If you want your mustard to remain spicy, never heat the mustard seeds or powder.
“Once you have heated up the liquid that you soak your mustard seeds in, the cooking process activates their potency, which will dissipate very rapidly,” he says. But if you want a milder mustard, it’s OK to heat the seeds.
There are other ways to tweak the flavors. Substitute beer for the vinegar. Or use fresh herbs, incorporating them in the last possible step.
“The essential oils that are extracted from herbs dissipate very quickly, especially in heat or from overworking, like in a processor,” Martin explains.
“Dry herbs carry a different flavor profile and deliver a more ‘earthy, carbon-rich’ flavor than that of fresh herbs. Your desired final product should dictate which route you take. I use plenty of dried spices from allspice to turmeric, but hardly ever use dried herbs. The fresh flavor is just unbeatable.”
Martin provides these recipes and tips to add spice to your dishes with artisan mustards.
Basic Mustard Recipe
Makes 1 1⁄2 cups
6 tablespoons yellow mustard seeds
6 tablespoons mustard powder
2 tablespoons honey
2 tablespoons sugar
1 cup vinegar, any kind will do
Pinch of salt
Soak the mustard powder and seeds in vinegar for at least three hours or up to a day.
Once soaked, place mixture in blender or food processor and blend on low speed for one minute. For a smoother mustard, use a blender.
Add sugar and honey.

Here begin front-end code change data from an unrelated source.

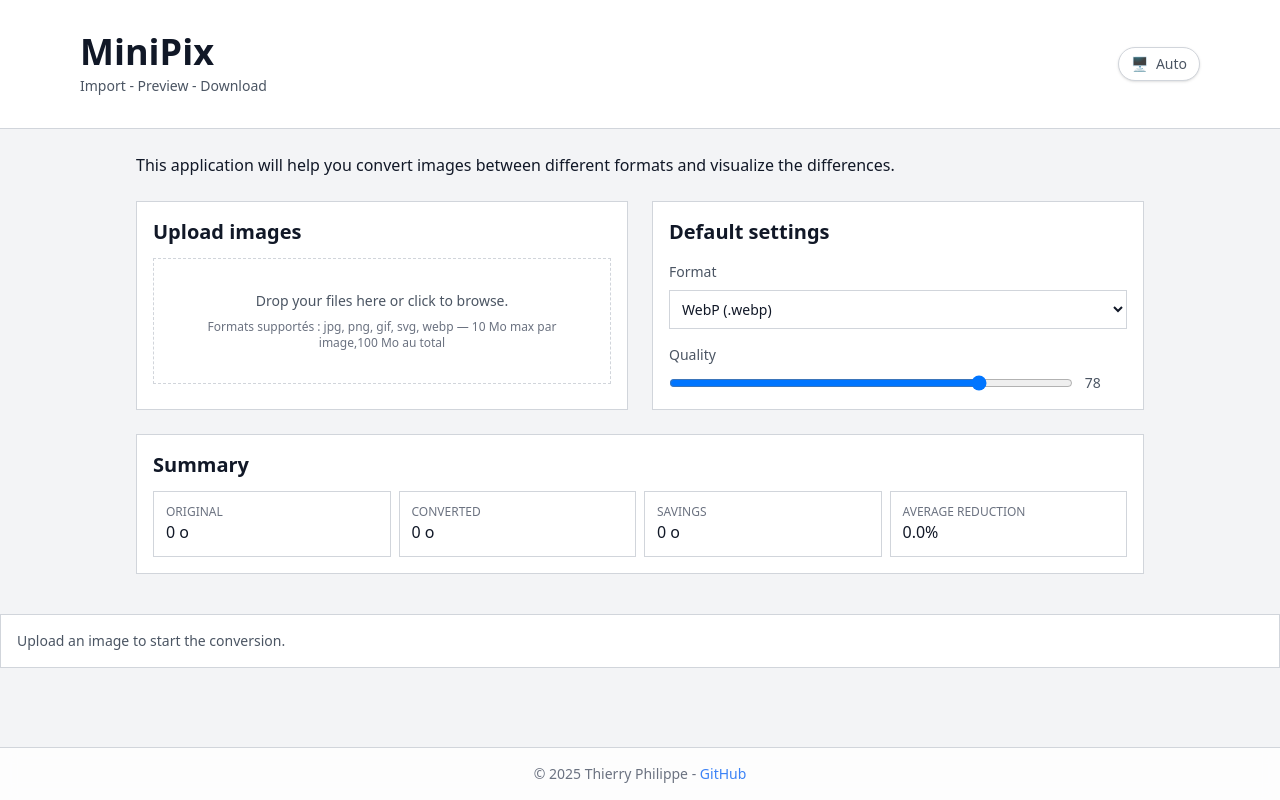
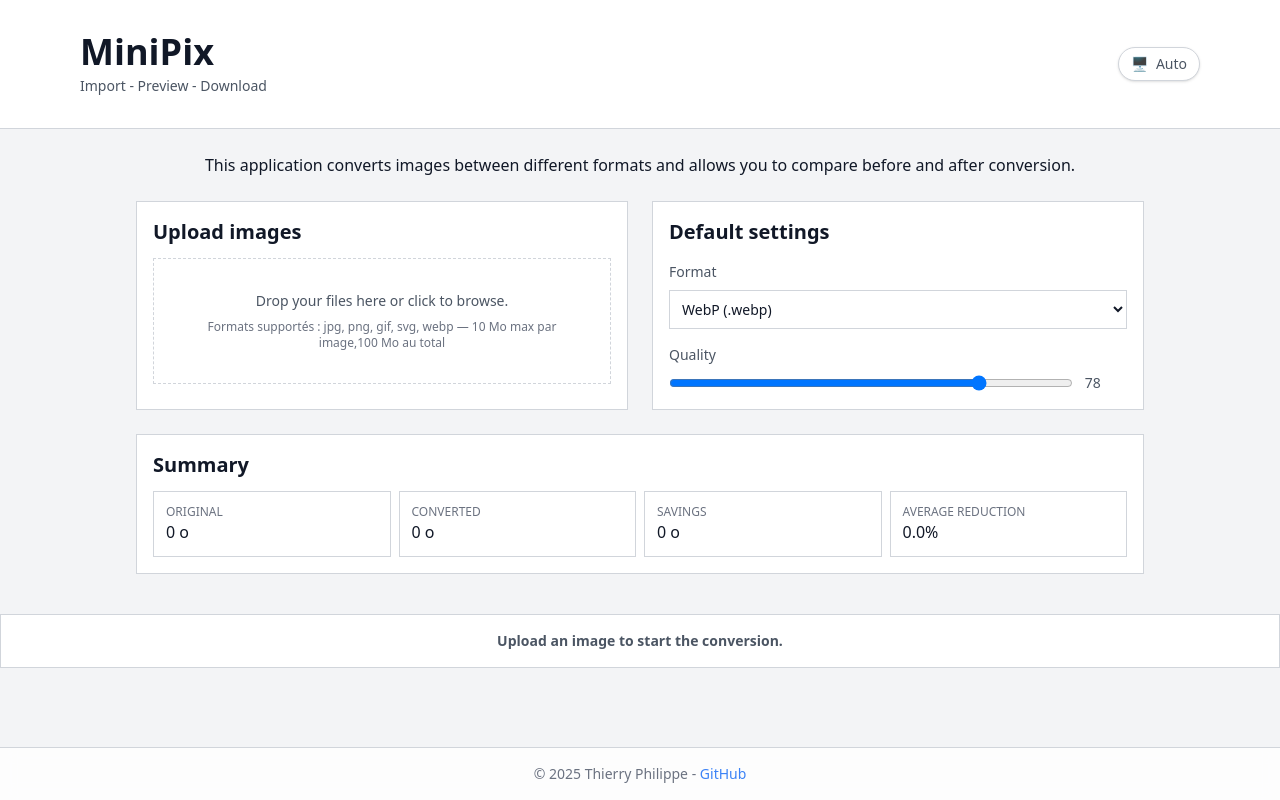
Before and after one commit to lordfpx/img2img2, a React (Vite) app: page / in a window 1280 px wide. Built offline with nearby package versions, Linux system fonts and the light colour scheme.

Commit message:
some little design fixes

```diff
--- a/src/App.tsx
+++ b/src/App.tsx
@@ -64,9 +64,9 @@ const App = () => {
 
 			<main className="flex flex-1 flex-col gap-4 mb-6">
 				<div className="mx-auto max-w-5xl px-2 py-2 md:py-4 lg:py-6 w-full flex flex-col gap-2 md:gap-4 lg:gap-6">
-					<p className="text-foreground">
-						This application will help you convert images between different formats and visualize
-						the differences.
+					<p className="text-foreground text-center">
+						This application converts images between different formats and allows you to compare
+						before and after conversion.
 					</p>
 
 					<div className="flex flex-col md:grid md:grid-cols-2 gap-2 md:gap-4 lg:gap-6">
--- a/src/components/ConversionItem.tsx
+++ b/src/components/ConversionItem.tsx
@@ -137,9 +137,7 @@ const ConversionItemComponent = ({
 		<SimpleBlock className="ConversionItem space-y-4">
 			<div className="mx-auto max-w-6xl flex flex-col gap-2 sm:flex-row sm:items-start sm:justify-between">
 				<div className="space-y-1 flex gap-2 items-start w-full">
-					<SimpleTitle as="h3">
-						{item.file.name}
-					</SimpleTitle>
+					<SimpleTitle as="h3">{item.file.name}</SimpleTitle>
 
 					<div className="ml-auto flex gap-2">
 						<SimpleButton
--- a/src/components/ConversionList.tsx
+++ b/src/components/ConversionList.tsx
@@ -33,7 +33,9 @@ export const ConversionList = ({
 	if (items.length === 0) {
 		return (
 			<SimpleBlock className="ConversionList mb-4">
-				<p className="text-sm text-muted-foreground">Upload an image to start the conversion.</p>
+				<p className="text-sm text-muted-foreground text-center font-bold">
+					Upload an image to start the conversion.
+				</p>
 			</SimpleBlock>
 		);
 	}
--- a/src/components/conversion-item/ComparePreview.tsx
+++ b/src/components/conversion-item/ComparePreview.tsx
@@ -47,7 +47,9 @@ export const ComparePreview = memo(
 
 					<div className="pointer-events-none absolute inset-0 flex items-start justify-between text-xs md:text-s text-muted-foreground">
 						<span className="bg-surface-muted px-2 py-1 backdrop-blur-sm opacity-70">Original</span>
-						<span className="bg-surface-muted px-2 py-1 backdrop-blur-sm opacity-70">Converted</span>
+						<span className="bg-surface-muted px-2 py-1 backdrop-blur-sm opacity-70">
+							Converted
+						</span>
 					</div>
 				</div>
 				<input
--- a/src/components/ui/SimpleTitle.tsx
+++ b/src/components/ui/SimpleTitle.tsx
@@ -9,7 +9,12 @@ interface SimpleTitleProps {
 
 export const SimpleTitle = ({ children, as: Component = "h2", className }: SimpleTitleProps) => {
 	return (
-		<Component className={clsx("font-bold text-foreground", className, {"text-xl": Component === "h2", "text-l": Component === "h3"})}>
+		<Component
+			className={clsx("font-bold text-foreground", className, {
+				"text-xl": Component === "h2",
+				"text-l": Component === "h3",
+			})}
+		>
 			{children}
 		</Component>
 	);
```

Blend for another minute and season with salt.
Note: It’s imperative that you let the mixture rest for an hour or so to let the flavors develop and combine, Martin says.
This recipe is on the spicy side. If you’re a fan of milder mustard, heat the vinegar and mustard mixture to a simmer and cook on low for 3 to 5 minutes. Let it cool completely, and then follow the recipe from there.
Makes 1 1⁄2 cups
1 1⁄2 cups whole-grain mustard
1⁄4 cup dark beer, like a porter or stout
1⁄8 cup cider vinegar
2 tablespoons toasted caraway seeds
Combine all ingredients in a bowl and mix until incorporated. Season with salt to taste. Use for a pretzel dip, to accompany cheeses and cured meats or as a tasty sandwich spread.
Makes 1 1⁄2 cups
1 1⁄2 cups Dijon mustard
1⁄4 cup white wine
1⁄8 cup tarragon vinegar
2 tablespoons chopped fresh tarragon
Optional: 1 tablespoon chopped cornichon
Combine all ingredients in a bowl until incorporated and season with salt to taste.
Executive Chef Joseph Martin started down the culinary path at age 17 while working a summer job at Middleton Place Plantation in Charleston, S.C. He cooked at several places while studying business at Clemson University.
Back in Charleston, he developed a true passion for creating food.
“Huck’s Lowcountry Table was the biggest springboard for my development,” Martin says. “I learned a lot about myself and what I really wanted to serve –– food that tastes great with a lean toward comfort food.”
His culinary philosophy is to keep dishes simple –– not add a lot of rare ingredients –– while still creating with flavors that develop on the palate.
“We’re crafting memories when people eat,” he says. “My fondest memories are around the table at my parents’ house, Thanksgiving time, Christmas breakfast, a crab boil or pig pickin’ (at a hog roast) out at my house.
“Of course, food has to taste good, but the companionship and memories associated with the food need to be priceless.”